Jewelry might be the most popular item in the Celtic marketplace. Silversmith Una O’Boyle of Belfast-based Banshee Silver tells us more about herself and the shiny side of business.
There’s a wee bit of magic on hand at this year’s NACTA trade show in Lombard, Illinois this week. Niamh Sherwin Barry of the Irish Fairy Door Company gives us the details.
Hundreds of Celtic retailers, buyers, wholesalers and distributors are in Lombard, IL over the coming days for the annual Celtic Marketplace Trade Show.
Since its launch in September 2000, Celtic Marketplace has established itself as the essential show for the Celtic market showcasing the most diverse selection of Irish, Scottish and Welsh merchandise available. Featuring jewelry, giftware, crafts, knitwear, music, books, food, accessories and more, the event attracts hundreds of exhibitors from the US, Canada, Ireland, Scotland and Wales and is a must for everyone in the Celtic market in North America.
The show is hosted by The North American Celtic Trade Association (NACTA), which represents the Celtic market in North America.
NACTA’s mission is to facilitate communication among businesses involved in the Celtic market in the USA and Canada and to develop and implement programs of value to its members.
Retailer Membership is open to storefront retailers who sell predominantly Celtic products, while Vendor Membership is open to non-retailing entities interested in doing business in the Celtic market in North America.
The Celtic Marketplace Trade Show provides an environment that is an energetic blend of business and friendship with particular focus on networking, education and business growth.
Today and tomorrow, Celtic Life International will be capturing the sights and sounds of the show from Lombard.

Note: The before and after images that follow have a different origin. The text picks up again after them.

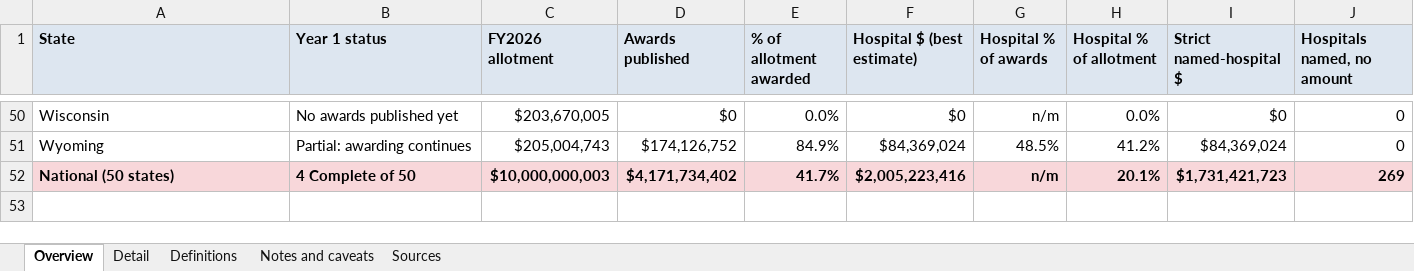
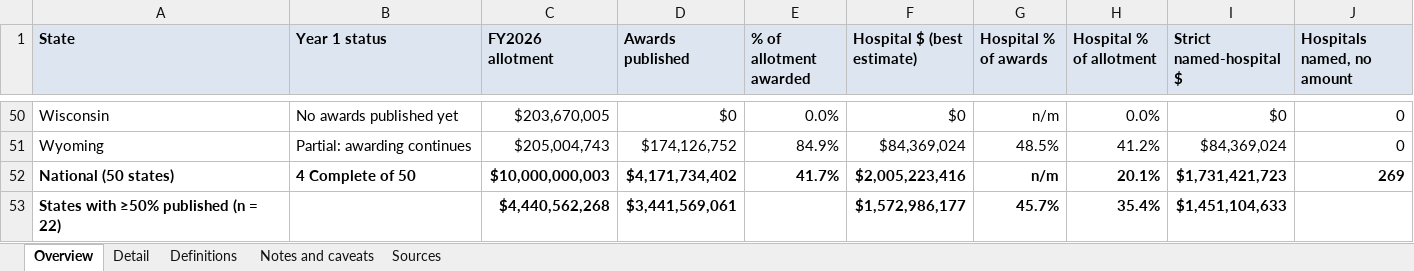
Before and after one commit to INicchitta12/RHTP_Tracker, an Excel workbook: output/year1_summary_2026-10-29.xlsx, sheet Overview, drawn as a sheet; only a part is shown, gaps mark what is left out; values as stored, in another font and other column widths than the file's, no borders; the diff names each change by its address in the sheet, - before the commit and + after, or states it on an @@ line.

```diff
--- a/output/year1_summary_2026-10-29.xlsx (sheet Overview)
+++ b/output/year1_summary_2026-10-29.xlsx (sheet Overview)
-A52:J52 fill: #F8D7DA
+A52:J52 fill: none
+row 53: States with ≥50% published (n = 22) |  | $4,440,562,268 | $3,441,569,061 |  | $1,572,986,177 | 45.7% | 35.4% | $1,451,104,633
```
Also changed, not shown: sheet Detail, sheet Notes and caveats, sheet Definitions, 5 other files.
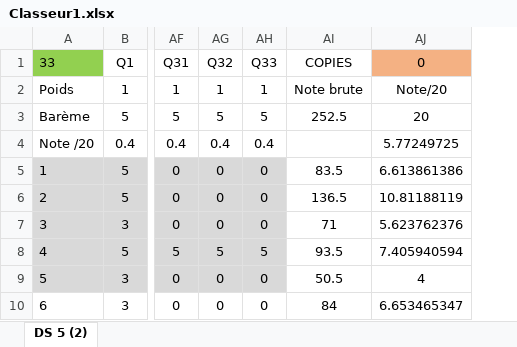
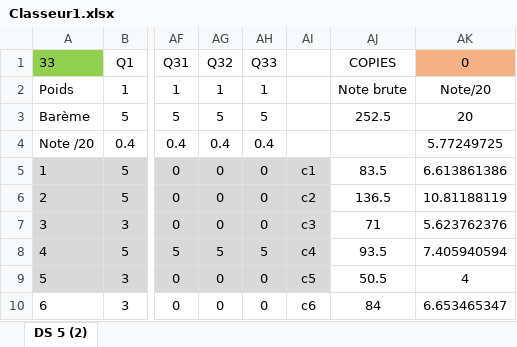
Before and after one commit to xpessoles/PSI, an Excel workbook: Evaluation/Classeur1.xlsx, sheet DS 5 (2), drawn as a sheet; only a part is shown, gaps mark what is left out; values as stored, in another font and other column widths than the file's, no borders; charts and pictures not drawn; the diff names each change by its address in the sheet, - before the commit and + after, or states it on an @@ line.

```diff
--- a/Evaluation/Classeur1.xlsx (sheet DS 5 (2))
+++ b/Evaluation/Classeur1.xlsx (sheet DS 5 (2))
+column AI, rows 5-10: c1 | c2 | c3 | c4 | c5 | c6
```
Also changed, not shown: formulas that keep their value, charts or pictures, 1 other file.
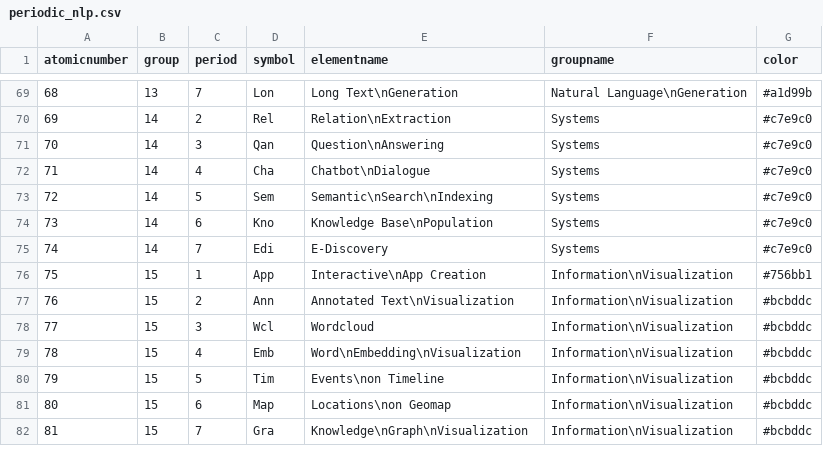
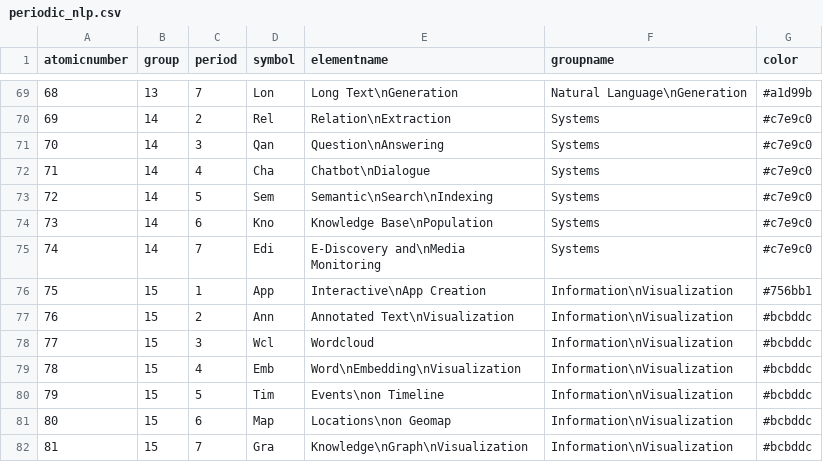
Before and after one commit to innerdoc/periodic-table-creator, a CSV file: periodic-table-creator/periodic_nlp.csv, drawn as a sheet; only a part is shown, gaps mark what is left out.

```diff
--- a/periodic-table-creator/periodic_nlp.csv
+++ b/periodic-table-creator/periodic_nlp.csv
@@ -74,3 +74,3 @@ atomicnumber;group;period;symbol;elementname;groupname;color
 73;14;6;Kno;Knowledge Base\nPopulation;Systems;#c7e9c0
-74;14;7;Edi;E-Discovery;Systems;#c7e9c0
+74;14;7;Edi;E-Discovery and\nMedia Monitoring;Systems;#c7e9c0
 75;15;1;App;Interactive\nApp Creation;Information\nVisualization;#756bb1
```
Also changed, not shown: 1 other file.
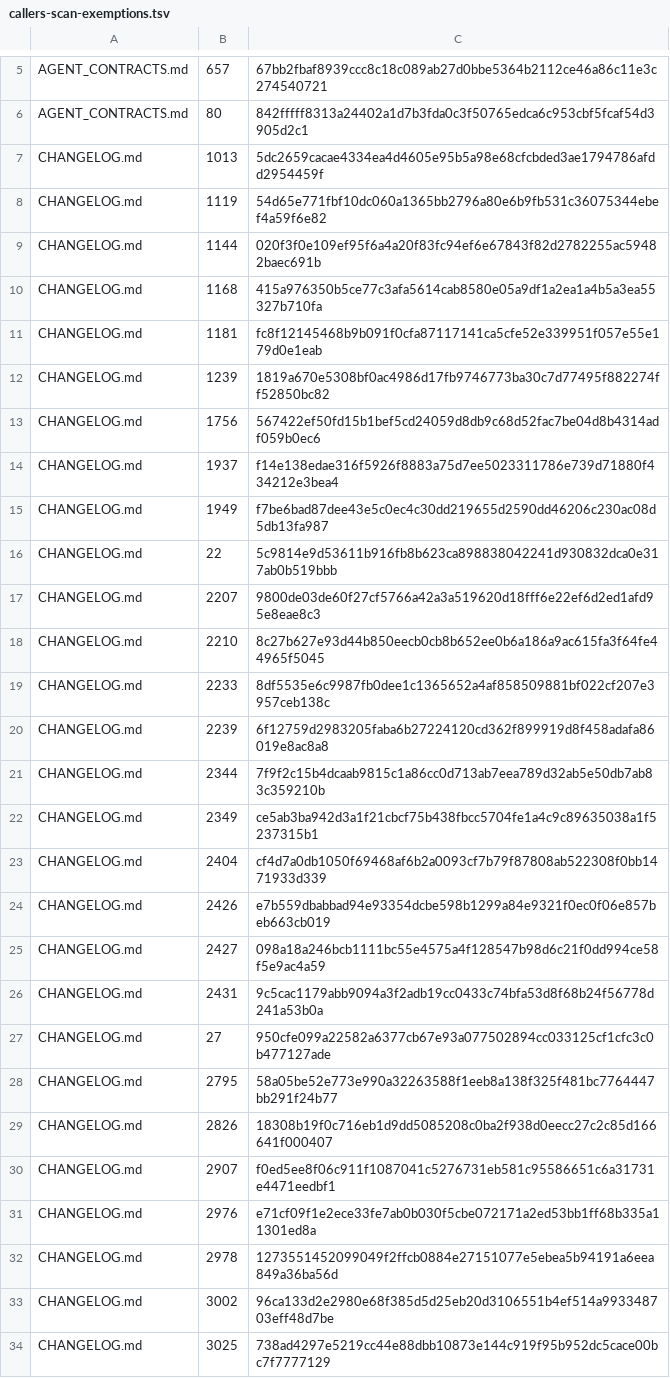
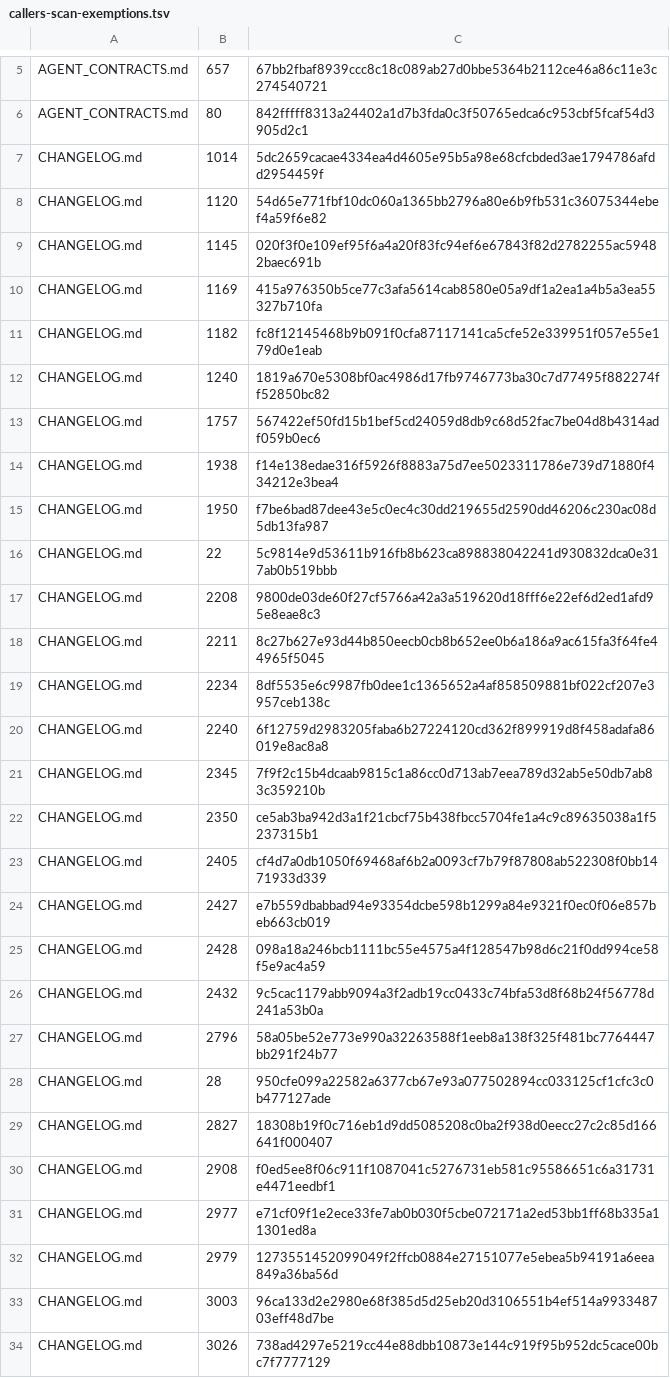
Before and after one commit to UnleashedServices/unleashed-mail-plugin, a TSV file: scripts/review/callers-scan-exemptions.tsv, drawn as a sheet; only a part is shown, gaps mark what is left out; the diff covers the shown part only.

```diff
--- a/scripts/review/callers-scan-exemptions.tsv
+++ b/scripts/review/callers-scan-exemptions.tsv
@@ -6,29 +6,29 @@ AGENT_CONTRACTS.md	657	67bb2fbaf8939ccc8c18c089ab27d0bbe5364b2112ce46a86c11e3c27
 AGENT_CONTRACTS.md	80	842fffff8313a24402a1d7b3fda0c3f50765edca6c953cbf5fcaf54d3905d2c1
-CHANGELOG.md	1013	5dc2659cacae4334ea4d4605e95b5a98e68cfcbded3ae1794786afdd2954459f
-CHANGELOG.md	1119	54d65e771fbf10dc060a1365bb2796a80e6b9fb531c36075344ebef4a59f6e82
-CHANGELOG.md	1144	020f3f0e109ef95f6a4a20f83fc94ef6e67843f82d2782255ac59482baec691b
-CHANGELOG.md	1168	415a976350b5ce77c3afa5614cab8580e05a9df1a2ea1a4b5a3ea55327b710fa
-CHANGELOG.md	1181	fc8f12145468b9b091f0cfa87117141ca5cfe52e339951f057e55e179d0e1eab
-CHANGELOG.md	1239	1819a670e5308bf0ac4986d17fb9746773ba30c7d77495f882274ff52850bc82
-CHANGELOG.md	1756	567422ef50fd15b1bef5cd24059d8db9c68d52fac7be04d8b4314adf059b0ec6
-CHANGELOG.md	1937	f14e138edae316f5926f8883a75d7ee5023311786e739d71880f434212e3bea4
-CHANGELOG.md	1949	f7be6bad87dee43e5c0ec4c30dd219655d2590dd46206c230ac08d5db13fa987
+CHANGELOG.md	1014	5dc2659cacae4334ea4d4605e95b5a98e68cfcbded3ae1794786afdd2954459f
+CHANGELOG.md	1120	54d65e771fbf10dc060a1365bb2796a80e6b9fb531c36075344ebef4a59f6e82
+CHANGELOG.md	1145	020f3f0e109ef95f6a4a20f83fc94ef6e67843f82d2782255ac59482baec691b
+CHANGELOG.md	1169	415a976350b5ce77c3afa5614cab8580e05a9df1a2ea1a4b5a3ea55327b710fa
+CHANGELOG.md	1182	fc8f12145468b9b091f0cfa87117141ca5cfe52e339951f057e55e179d0e1eab
+CHANGELOG.md	1240	1819a670e5308bf0ac4986d17fb9746773ba30c7d77495f882274ff52850bc82
+CHANGELOG.md	1757	567422ef50fd15b1bef5cd24059d8db9c68d52fac7be04d8b4314adf059b0ec6
+CHANGELOG.md	1938	f14e138edae316f5926f8883a75d7ee5023311786e739d71880f434212e3bea4
+CHANGELOG.md	1950	f7be6bad87dee43e5c0ec4c30dd219655d2590dd46206c230ac08d5db13fa987
 CHANGELOG.md	22	5c9814e9d53611b916fb8b623ca898838042241d930832dca0e317ab0b519bbb
-CHANGELOG.md	2207	9800de03de60f27cf5766a42a3a519620d18fff6e22ef6d2ed1afd95e8eae8c3
-CHANGELOG.md	2210	8c27b627e93d44b850eecb0cb8b652ee0b6a186a9ac615fa3f64fe44965f5045
-CHANGELOG.md	2233	8df5535e6c9987fb0dee1c1365652a4af858509881bf022cf207e3957ceb138c
-CHANGELOG.md	2239	6f12759d2983205faba6b27224120cd362f899919d8f458adafa86019e8ac8a8
-CHANGELOG.md	2344	7f9f2c15b4dcaab9815c1a86cc0d713ab7eea789d32ab5e50db7ab83c359210b
-CHANGELOG.md	2349	ce5ab3ba942d3a1f21cbcf75b438fbcc5704fe1a4c9c89635038a1f5237315b1
-CHANGELOG.md	2404	cf4d7a0db1050f69468af6b2a0093cf7b79f87808ab522308f0bb1471933d339
-CHANGELOG.md	2426	e7b559dbabbad94e93354dcbe598b1299a84e9321f0ec0f06e857beb663cb019
-CHANGELOG.md	2427	098a18a246bcb1111bc55e4575a4f128547b98d6c21f0dd994ce58f5e9ac4a59
-CHANGELOG.md	2431	9c5cac1179abb9094a3f2adb19cc0433c74bfa53d8f68b24f56778d241a53b0a
-CHANGELOG.md	27	950cfe099a22582a6377cb67e93a077502894cc033125cf1cfc3c0b477127ade
-CHANGELOG.md	2795	58a05be52e773e990a32263588f1eeb8a138f325f481bc7764447bb291f24b77
-CHANGELOG.md	2826	18308b19f0c716eb1d9dd5085208c0ba2f938d0eecc27c2c85d166641f000407
-CHANGELOG.md	2907	f0ed5ee8f06c911f1087041c5276731eb581c95586651c6a31731e4471eedbf1
-CHANGELOG.md	2976	e71cf09f1e2ece33fe7ab0b030f5cbe072171a2ed53bb1ff68b335a11301ed8a
-CHANGELOG.md	2978	1273551452099049f2ffcb0884e27151077e5ebea5b94191a6eea849a36ba56d
-CHANGELOG.md	3002	96ca133d2e2980e68f385d5d25eb20d3106551b4ef514a993348703eff48d7be
-CHANGELOG.md	3025	738ad4297e5219cc44e88dbb10873e144c919f95b952dc5cace00bc7f7777129
+CHANGELOG.md	2208	9800de03de60f27cf5766a42a3a519620d18fff6e22ef6d2ed1afd95e8eae8c3
+CHANGELOG.md	2211	8c27b627e93d44b850eecb0cb8b652ee0b6a186a9ac615fa3f64fe44965f5045
+CHANGELOG.md	2234	8df5535e6c9987fb0dee1c1365652a4af858509881bf022cf207e3957ceb138c
+CHANGELOG.md	2240	6f12759d2983205faba6b27224120cd362f899919d8f458adafa86019e8ac8a8
+CHANGELOG.md	2345	7f9f2c15b4dcaab9815c1a86cc0d713ab7eea789d32ab5e50db7ab83c359210b
+CHANGELOG.md	2350	ce5ab3ba942d3a1f21cbcf75b438fbcc5704fe1a4c9c89635038a1f5237315b1
+CHANGELOG.md	2405	cf4d7a0db1050f69468af6b2a0093cf7b79f87808ab522308f0bb1471933d339
+CHANGELOG.md	2427	e7b559dbabbad94e93354dcbe598b1299a84e9321f0ec0f06e857beb663cb019
+CHANGELOG.md	2428	098a18a246bcb1111bc55e4575a4f128547b98d6c21f0dd994ce58f5e9ac4a59
+CHANGELOG.md	2432	9c5cac1179abb9094a3f2adb19cc0433c74bfa53d8f68b24f56778d241a53b0a
+CHANGELOG.md	2796	58a05be52e773e990a32263588f1eeb8a138f325f481bc7764447bb291f24b77
+CHANGELOG.md	28	950cfe099a22582a6377cb67e93a077502894cc033125cf1cfc3c0b477127ade
+CHANGELOG.md	2827	18308b19f0c716eb1d9dd5085208c0ba2f938d0eecc27c2c85d166641f000407
+CHANGELOG.md	2908	f0ed5ee8f06c911f1087041c5276731eb581c95586651c6a31731e4471eedbf1
+CHANGELOG.md	2977	e71cf09f1e2ece33fe7ab0b030f5cbe072171a2ed53bb1ff68b335a11301ed8a
+CHANGELOG.md	2979	1273551452099049f2ffcb0884e27151077e5ebea5b94191a6eea849a36ba56d
+CHANGELOG.md	3003	96ca133d2e2980e68f385d5d25eb20d3106551b4ef514a993348703eff48d7be
+CHANGELOG.md	3026	738ad4297e5219cc44e88dbb10873e144c919f95b952dc5cace00bc7f7777129
```
Also changed, not shown: 2 added rows, 2 removed rows and 7 edited cells elsewhere in this file, 5 other files.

Be sure to check our Facebook page regularly for updates.
Fredericksburg, Virginia (pop: 24,286) will be the center of attention this weekend as the community’s annual Welsh Festival celebrates the region’s unique Celtic history and heritage. Recently we spoke with Scott Harris of the James Monroe Museum about the festivities.